Provided data ->

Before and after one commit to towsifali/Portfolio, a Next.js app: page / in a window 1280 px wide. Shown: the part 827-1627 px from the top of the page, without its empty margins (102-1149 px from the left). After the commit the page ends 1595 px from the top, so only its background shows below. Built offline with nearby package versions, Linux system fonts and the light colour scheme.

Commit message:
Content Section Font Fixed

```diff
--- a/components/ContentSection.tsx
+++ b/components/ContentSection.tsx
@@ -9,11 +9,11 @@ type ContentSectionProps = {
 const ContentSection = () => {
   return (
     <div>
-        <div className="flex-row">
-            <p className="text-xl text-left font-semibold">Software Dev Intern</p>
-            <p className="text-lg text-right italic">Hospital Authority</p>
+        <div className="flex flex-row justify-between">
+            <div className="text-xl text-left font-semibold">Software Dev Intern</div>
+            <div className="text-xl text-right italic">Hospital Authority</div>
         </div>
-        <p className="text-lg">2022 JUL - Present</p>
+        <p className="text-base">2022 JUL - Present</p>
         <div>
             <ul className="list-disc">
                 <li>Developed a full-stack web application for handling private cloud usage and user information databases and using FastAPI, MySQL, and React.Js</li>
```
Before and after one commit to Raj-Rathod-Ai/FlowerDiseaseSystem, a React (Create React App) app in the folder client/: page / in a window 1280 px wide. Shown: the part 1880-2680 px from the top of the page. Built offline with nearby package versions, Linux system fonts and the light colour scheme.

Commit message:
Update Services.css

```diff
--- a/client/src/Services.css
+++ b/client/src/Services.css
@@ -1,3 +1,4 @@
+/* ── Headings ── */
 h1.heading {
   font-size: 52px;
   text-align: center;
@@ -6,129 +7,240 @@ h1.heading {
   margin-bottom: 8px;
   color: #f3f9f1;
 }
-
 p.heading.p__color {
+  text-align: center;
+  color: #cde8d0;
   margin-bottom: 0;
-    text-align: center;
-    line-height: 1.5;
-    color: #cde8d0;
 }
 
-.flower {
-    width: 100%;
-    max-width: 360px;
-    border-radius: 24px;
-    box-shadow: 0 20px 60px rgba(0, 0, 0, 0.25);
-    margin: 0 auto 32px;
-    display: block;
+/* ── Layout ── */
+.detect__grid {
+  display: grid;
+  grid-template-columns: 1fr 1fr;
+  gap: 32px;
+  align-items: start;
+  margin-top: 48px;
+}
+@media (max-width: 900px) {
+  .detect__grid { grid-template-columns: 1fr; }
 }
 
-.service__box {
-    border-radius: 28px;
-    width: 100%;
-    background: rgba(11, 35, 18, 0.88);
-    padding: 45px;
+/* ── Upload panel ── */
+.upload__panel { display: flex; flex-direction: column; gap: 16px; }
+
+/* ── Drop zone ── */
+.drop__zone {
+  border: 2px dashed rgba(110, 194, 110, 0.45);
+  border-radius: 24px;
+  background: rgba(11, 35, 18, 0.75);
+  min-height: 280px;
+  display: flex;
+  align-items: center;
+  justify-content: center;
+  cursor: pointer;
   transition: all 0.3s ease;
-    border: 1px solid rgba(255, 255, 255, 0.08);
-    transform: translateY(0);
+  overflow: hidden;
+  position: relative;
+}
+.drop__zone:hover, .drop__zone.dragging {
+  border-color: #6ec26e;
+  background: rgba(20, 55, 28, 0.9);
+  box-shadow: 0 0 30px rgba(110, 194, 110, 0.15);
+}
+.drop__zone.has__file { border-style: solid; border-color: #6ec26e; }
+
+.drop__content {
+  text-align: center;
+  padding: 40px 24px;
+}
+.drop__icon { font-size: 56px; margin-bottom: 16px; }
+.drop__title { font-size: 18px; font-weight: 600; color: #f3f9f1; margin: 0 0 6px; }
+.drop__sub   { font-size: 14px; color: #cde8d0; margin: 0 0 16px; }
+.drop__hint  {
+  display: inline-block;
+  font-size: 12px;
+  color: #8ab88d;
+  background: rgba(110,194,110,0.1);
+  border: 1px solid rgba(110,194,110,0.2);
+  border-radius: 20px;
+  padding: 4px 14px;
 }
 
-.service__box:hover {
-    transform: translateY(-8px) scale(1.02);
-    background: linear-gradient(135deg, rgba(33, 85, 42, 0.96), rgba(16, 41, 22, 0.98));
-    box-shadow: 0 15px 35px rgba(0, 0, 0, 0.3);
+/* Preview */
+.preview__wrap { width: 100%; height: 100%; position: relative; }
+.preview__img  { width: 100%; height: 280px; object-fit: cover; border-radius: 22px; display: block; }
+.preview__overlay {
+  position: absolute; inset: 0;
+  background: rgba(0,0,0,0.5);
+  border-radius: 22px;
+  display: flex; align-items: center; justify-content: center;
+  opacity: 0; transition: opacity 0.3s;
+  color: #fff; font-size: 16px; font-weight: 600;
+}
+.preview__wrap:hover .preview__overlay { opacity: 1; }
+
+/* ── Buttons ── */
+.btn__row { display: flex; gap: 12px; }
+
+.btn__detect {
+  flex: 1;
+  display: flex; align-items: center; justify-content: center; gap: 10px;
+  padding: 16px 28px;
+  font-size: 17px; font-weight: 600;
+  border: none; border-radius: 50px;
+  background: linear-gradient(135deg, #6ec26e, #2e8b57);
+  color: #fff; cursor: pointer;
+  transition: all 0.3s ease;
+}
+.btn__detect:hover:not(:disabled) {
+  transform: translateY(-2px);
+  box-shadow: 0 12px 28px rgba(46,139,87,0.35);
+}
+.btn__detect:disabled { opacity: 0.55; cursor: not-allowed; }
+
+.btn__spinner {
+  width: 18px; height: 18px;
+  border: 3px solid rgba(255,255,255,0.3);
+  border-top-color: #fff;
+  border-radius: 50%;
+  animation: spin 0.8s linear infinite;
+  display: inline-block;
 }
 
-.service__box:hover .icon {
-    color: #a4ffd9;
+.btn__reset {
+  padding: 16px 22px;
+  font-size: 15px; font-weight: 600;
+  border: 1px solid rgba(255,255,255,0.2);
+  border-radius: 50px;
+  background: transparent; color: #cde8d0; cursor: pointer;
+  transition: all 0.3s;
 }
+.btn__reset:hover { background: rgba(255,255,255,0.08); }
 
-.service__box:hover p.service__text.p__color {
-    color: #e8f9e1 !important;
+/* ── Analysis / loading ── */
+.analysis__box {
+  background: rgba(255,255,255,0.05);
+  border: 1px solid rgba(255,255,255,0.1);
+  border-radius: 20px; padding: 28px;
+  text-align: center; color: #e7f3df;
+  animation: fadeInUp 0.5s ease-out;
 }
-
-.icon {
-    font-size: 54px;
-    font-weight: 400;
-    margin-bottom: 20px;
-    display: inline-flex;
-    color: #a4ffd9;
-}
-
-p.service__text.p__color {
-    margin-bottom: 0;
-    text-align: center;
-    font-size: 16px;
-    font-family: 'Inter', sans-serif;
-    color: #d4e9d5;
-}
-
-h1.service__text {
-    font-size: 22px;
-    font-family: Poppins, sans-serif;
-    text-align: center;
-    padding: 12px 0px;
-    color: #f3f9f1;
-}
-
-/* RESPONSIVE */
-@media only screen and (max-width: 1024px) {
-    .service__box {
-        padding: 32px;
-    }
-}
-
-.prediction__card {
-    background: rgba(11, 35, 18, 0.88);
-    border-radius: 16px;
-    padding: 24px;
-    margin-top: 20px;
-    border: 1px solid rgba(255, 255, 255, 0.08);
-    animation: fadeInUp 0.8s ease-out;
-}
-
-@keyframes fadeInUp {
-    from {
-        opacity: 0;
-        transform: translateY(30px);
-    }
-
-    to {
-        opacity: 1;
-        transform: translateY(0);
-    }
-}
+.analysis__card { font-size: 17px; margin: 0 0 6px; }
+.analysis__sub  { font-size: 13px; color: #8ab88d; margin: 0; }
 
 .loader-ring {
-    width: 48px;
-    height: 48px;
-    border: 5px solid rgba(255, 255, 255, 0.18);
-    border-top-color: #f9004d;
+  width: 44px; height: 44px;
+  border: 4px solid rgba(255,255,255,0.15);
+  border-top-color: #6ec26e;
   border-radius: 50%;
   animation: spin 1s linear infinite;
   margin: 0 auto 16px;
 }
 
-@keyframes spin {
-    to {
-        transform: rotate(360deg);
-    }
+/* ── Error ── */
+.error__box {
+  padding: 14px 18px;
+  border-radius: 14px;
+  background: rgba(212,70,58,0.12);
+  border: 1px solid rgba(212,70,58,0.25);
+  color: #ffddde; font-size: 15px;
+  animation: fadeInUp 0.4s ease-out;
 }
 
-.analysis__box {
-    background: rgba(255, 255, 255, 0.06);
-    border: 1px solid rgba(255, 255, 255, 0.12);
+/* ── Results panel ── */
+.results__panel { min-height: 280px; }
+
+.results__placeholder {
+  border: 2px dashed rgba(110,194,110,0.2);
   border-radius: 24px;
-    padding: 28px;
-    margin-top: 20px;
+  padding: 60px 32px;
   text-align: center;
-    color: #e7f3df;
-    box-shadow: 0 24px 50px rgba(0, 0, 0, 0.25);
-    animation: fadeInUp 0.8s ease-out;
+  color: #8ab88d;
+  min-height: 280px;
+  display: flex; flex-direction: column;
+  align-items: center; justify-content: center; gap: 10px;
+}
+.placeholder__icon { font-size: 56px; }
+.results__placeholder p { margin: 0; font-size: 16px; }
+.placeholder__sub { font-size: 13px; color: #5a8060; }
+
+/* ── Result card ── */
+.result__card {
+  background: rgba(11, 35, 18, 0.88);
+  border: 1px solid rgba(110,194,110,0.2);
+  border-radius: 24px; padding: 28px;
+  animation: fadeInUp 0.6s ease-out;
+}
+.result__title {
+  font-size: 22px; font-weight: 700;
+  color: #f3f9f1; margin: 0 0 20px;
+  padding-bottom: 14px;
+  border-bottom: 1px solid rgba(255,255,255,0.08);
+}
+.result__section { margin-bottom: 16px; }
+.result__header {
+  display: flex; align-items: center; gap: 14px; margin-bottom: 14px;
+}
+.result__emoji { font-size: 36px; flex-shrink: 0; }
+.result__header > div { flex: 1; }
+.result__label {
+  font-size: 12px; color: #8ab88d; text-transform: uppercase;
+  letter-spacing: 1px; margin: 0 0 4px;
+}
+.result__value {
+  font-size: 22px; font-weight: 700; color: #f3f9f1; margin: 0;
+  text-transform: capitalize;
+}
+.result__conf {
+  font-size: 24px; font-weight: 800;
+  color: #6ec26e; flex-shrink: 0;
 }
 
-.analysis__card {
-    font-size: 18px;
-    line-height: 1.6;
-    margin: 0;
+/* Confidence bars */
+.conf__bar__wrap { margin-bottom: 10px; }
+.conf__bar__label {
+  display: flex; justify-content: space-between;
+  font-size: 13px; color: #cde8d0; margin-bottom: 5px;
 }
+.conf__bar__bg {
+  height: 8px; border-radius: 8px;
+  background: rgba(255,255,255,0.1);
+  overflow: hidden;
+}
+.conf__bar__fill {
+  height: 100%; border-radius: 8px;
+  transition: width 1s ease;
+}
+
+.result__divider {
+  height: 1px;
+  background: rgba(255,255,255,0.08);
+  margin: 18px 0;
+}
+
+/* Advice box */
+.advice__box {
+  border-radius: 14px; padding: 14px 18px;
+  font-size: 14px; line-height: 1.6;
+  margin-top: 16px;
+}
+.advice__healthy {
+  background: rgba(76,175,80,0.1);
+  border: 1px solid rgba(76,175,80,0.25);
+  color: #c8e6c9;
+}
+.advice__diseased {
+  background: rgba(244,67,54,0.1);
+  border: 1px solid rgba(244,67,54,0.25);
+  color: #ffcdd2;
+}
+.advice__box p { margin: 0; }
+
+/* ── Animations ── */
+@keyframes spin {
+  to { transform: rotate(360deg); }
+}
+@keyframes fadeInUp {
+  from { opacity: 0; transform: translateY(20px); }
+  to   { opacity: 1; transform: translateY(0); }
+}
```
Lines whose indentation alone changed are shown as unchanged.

Assignment ->
Read the listing line by line, and copy each line in which the word "position" is found.

Worked solution ->
+  position: relative;
+.preview__wrap { width: 100%; height: 100%; position: relative; }
+  position: absolute; inset: 0;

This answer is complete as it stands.